§ Action item
Copy out the whole listing exactly as written, leaving the pictures behind.

§ Records provided
---+---

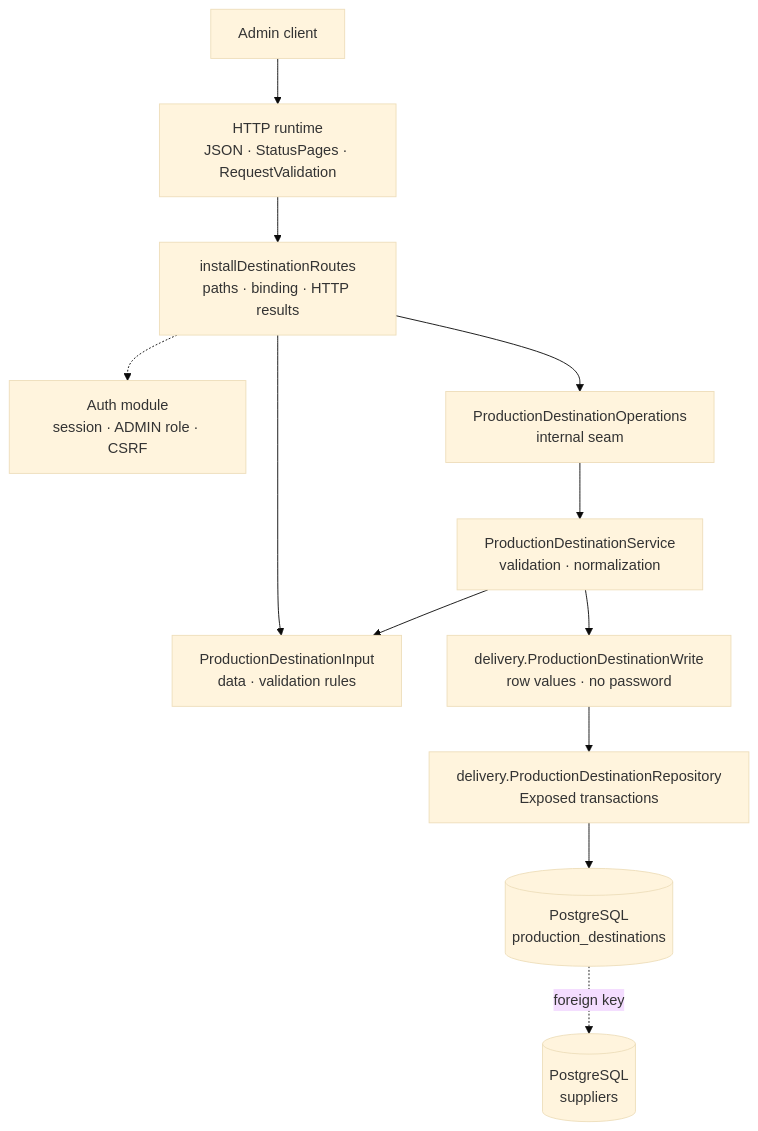
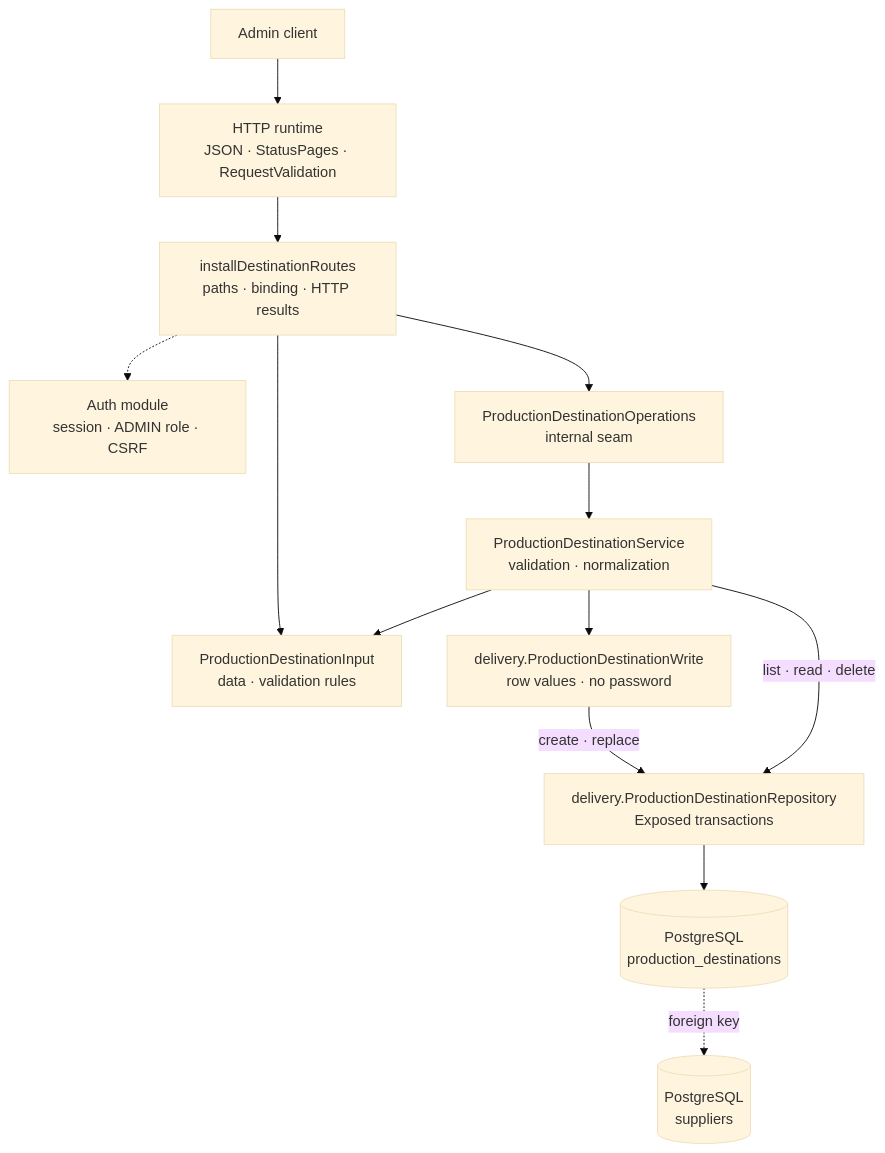
One commit to bitstorm-tech/voenix-shop-kotlin changed the second of 2 diagrams in docs/dev/backend/production-package.md. Above: the diagram before and after it, drawn with Mermaid (base theme). The commit also changed other lines of this file and 2 other files, not shown here.

First line of the commit message:
Production: phase-3 review fixes (doc accuracy, update() write built outside databaseOperation)

````diff
--- a/docs/dev/backend/production-package.md
+++ b/docs/dev/backend/production-package.md
@@ -158,25 +158,26 @@
 ```mermaid
 flowchart TB
     Client["Admin client"]
     Http["HTTP runtime<br/>JSON · StatusPages · RequestValidation"]
     Auth["Auth module<br/>session · ADMIN role · CSRF"]
     Routes["installDestinationRoutes<br/>paths · binding · HTTP results"]
     Input["ProductionDestinationInput<br/>data · validation rules"]
     Operations["ProductionDestinationOperations<br/>internal seam"]
     Service["ProductionDestinationService<br/>validation · normalization"]
     Write["delivery.ProductionDestinationWrite<br/>row values · no password"]
     Repository["delivery.ProductionDestinationRepository<br/>Exposed transactions"]
     Destinations[("PostgreSQL<br/>production_destinations")]
     Suppliers[("PostgreSQL<br/>suppliers")]
 
     Client --> Http --> Routes
     Routes -.-> Auth
     Routes --> Input
     Routes --> Operations
     Operations --> Service
     Service --> Input
     Service --> Write
-    Write --> Repository
+    Write -->|"create · replace"| Repository
+    Service -->|"list · read · delete"| Repository
     Repository --> Destinations
     Destinations -.->|"foreign key"| Suppliers
 ```
````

---+---

§ Output of the exercise
One commit to bitstorm-tech/voenix-shop-kotlin changed the second of 2 diagrams in docs/dev/backend/production-package.md. Above: the diagram before and after it, drawn with Mermaid (base theme). The commit also changed other lines of this file and 2 other files, not shown here.

First line of the commit message:
Production: phase-3 review fixes (doc accuracy, update() write built outside databaseOperation)

````diff
--- a/docs/dev/backend/production-package.md
+++ b/docs/dev/backend/production-package.md
@@ -158,25 +158,26 @@
 ```mermaid
 flowchart TB
     Client["Admin client"]
     Http["HTTP runtime<br/>JSON · StatusPages · RequestValidation"]
     Auth["Auth module<br/>session · ADMIN role · CSRF"]
     Routes["installDestinationRoutes<br/>paths · binding · HTTP results"]
     Input["ProductionDestinationInput<br/>data · validation rules"]
     Operations["ProductionDestinationOperations<br/>internal seam"]
     Service["ProductionDestinationService<br/>validation · normalization"]
     Write["delivery.ProductionDestinationWrite<br/>row values · no password"]
     Repository["delivery.ProductionDestinationRepository<br/>Exposed transactions"]
     Destinations[("PostgreSQL<br/>production_destinations")]
     Suppliers[("PostgreSQL<br/>suppliers")]
 
     Client --> Http --> Routes
     Routes -.-> Auth
     Routes --> Input
     Routes --> Operations
     Operations --> Service
     Service --> Input
     Service --> Write
-    Write --> Repository
+    Write -->|"create · replace"| Repository
+    Service -->|"list · read · delete"| Repository
     Repository --> Destinations
     Destinations -.->|"foreign key"| Suppliers
 ```
````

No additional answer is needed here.